### GIVEN RECORDS ###
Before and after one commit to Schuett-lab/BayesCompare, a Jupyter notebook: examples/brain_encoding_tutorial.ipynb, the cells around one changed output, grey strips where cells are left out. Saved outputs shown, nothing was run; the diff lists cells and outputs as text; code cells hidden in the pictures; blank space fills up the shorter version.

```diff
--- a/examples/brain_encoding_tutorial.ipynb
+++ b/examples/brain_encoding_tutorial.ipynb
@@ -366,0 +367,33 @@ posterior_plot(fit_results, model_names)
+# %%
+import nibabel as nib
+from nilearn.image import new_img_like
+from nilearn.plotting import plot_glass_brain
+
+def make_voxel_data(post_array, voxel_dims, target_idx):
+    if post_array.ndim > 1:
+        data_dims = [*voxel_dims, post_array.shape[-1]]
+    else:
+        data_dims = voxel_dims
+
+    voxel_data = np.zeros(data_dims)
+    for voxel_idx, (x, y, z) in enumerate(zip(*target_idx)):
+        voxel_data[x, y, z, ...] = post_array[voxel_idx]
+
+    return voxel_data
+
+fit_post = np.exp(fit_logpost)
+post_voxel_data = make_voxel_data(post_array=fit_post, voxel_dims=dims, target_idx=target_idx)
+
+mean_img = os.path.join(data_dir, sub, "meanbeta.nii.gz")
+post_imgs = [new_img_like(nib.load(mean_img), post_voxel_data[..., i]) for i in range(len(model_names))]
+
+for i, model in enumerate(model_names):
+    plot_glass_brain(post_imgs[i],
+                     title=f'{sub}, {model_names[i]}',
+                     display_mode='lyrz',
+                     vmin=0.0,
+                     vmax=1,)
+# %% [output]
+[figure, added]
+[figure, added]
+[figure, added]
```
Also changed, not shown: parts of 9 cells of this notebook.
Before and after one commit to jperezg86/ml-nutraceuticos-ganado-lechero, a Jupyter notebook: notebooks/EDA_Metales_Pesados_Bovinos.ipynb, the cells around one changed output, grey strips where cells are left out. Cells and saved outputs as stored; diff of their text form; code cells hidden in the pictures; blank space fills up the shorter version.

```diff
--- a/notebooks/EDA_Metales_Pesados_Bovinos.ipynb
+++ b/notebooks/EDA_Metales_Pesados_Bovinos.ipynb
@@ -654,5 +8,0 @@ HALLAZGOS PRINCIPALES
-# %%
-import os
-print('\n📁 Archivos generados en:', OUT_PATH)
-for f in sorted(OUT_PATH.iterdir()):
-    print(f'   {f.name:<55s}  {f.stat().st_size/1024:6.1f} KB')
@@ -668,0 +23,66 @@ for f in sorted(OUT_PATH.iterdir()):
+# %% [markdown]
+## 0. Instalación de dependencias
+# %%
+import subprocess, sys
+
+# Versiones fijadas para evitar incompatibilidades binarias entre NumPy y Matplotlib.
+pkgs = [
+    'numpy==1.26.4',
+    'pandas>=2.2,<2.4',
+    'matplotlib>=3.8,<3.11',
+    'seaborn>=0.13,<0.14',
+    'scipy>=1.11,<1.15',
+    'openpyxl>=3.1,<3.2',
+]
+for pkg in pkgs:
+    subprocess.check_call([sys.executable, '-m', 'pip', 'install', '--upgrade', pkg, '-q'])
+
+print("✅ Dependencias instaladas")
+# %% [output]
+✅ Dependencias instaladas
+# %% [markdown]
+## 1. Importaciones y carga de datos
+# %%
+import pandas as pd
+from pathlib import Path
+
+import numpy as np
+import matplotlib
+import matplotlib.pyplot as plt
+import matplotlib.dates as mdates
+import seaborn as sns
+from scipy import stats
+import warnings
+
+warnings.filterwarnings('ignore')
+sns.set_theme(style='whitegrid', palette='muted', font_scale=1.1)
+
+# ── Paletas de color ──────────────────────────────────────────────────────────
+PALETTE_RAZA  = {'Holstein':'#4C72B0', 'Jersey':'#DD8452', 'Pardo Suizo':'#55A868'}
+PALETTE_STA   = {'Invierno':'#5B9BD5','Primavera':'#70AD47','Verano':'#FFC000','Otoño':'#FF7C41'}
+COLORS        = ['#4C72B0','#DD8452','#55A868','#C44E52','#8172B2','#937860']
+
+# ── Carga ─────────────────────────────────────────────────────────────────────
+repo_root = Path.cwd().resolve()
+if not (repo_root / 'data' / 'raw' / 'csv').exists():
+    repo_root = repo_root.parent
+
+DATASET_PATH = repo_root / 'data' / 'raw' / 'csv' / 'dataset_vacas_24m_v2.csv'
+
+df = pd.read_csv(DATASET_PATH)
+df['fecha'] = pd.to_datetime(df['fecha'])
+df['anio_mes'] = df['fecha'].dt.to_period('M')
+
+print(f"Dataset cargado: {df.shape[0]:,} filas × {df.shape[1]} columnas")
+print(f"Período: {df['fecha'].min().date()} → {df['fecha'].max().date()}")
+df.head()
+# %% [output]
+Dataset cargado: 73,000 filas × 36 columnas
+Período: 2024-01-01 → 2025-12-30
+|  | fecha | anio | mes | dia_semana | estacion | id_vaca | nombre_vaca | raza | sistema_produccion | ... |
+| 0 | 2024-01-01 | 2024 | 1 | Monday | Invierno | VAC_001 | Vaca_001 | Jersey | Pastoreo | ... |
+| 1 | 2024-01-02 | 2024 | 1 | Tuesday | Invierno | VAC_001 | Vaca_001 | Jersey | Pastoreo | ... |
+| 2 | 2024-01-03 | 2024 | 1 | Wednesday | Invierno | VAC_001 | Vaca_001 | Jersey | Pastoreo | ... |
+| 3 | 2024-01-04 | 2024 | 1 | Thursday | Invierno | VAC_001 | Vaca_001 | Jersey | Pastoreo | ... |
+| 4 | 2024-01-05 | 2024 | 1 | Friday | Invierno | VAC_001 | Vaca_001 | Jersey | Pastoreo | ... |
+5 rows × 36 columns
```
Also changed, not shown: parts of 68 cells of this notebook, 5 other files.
###
_YOUR TASK_.
Wherever the string "Jersey" is found in the entries, copy the line it sits in.

_EXERCISE RESULT_.
+PALETTE_RAZA  = {'Holstein':'#4C72B0', 'Jersey':'#DD8452', 'Pardo Suizo':'#55A868'}
+| 0 | 2024-01-01 | 2024 | 1 | Monday | Invierno | VAC_001 | Vaca_001 | Jersey | Pastoreo | ... |
+| 1 | 2024-01-02 | 2024 | 1 | Tuesday | Invierno | VAC_001 | Vaca_001 | Jersey | Pastoreo | ... |
+| 2 | 2024-01-03 | 2024 | 1 | Wednesday | Invierno | VAC_001 | Vaca_001 | Jersey | Pastoreo | ... |
+| 3 | 2024-01-04 | 2024 | 1 | Thursday | Invierno | VAC_001 | Vaca_001 | Jersey | Pastoreo | ... |
+| 4 | 2024-01-05 | 2024 | 1 | Friday | Invierno | VAC_001 | Vaca_001 | Jersey | Pastoreo | ... |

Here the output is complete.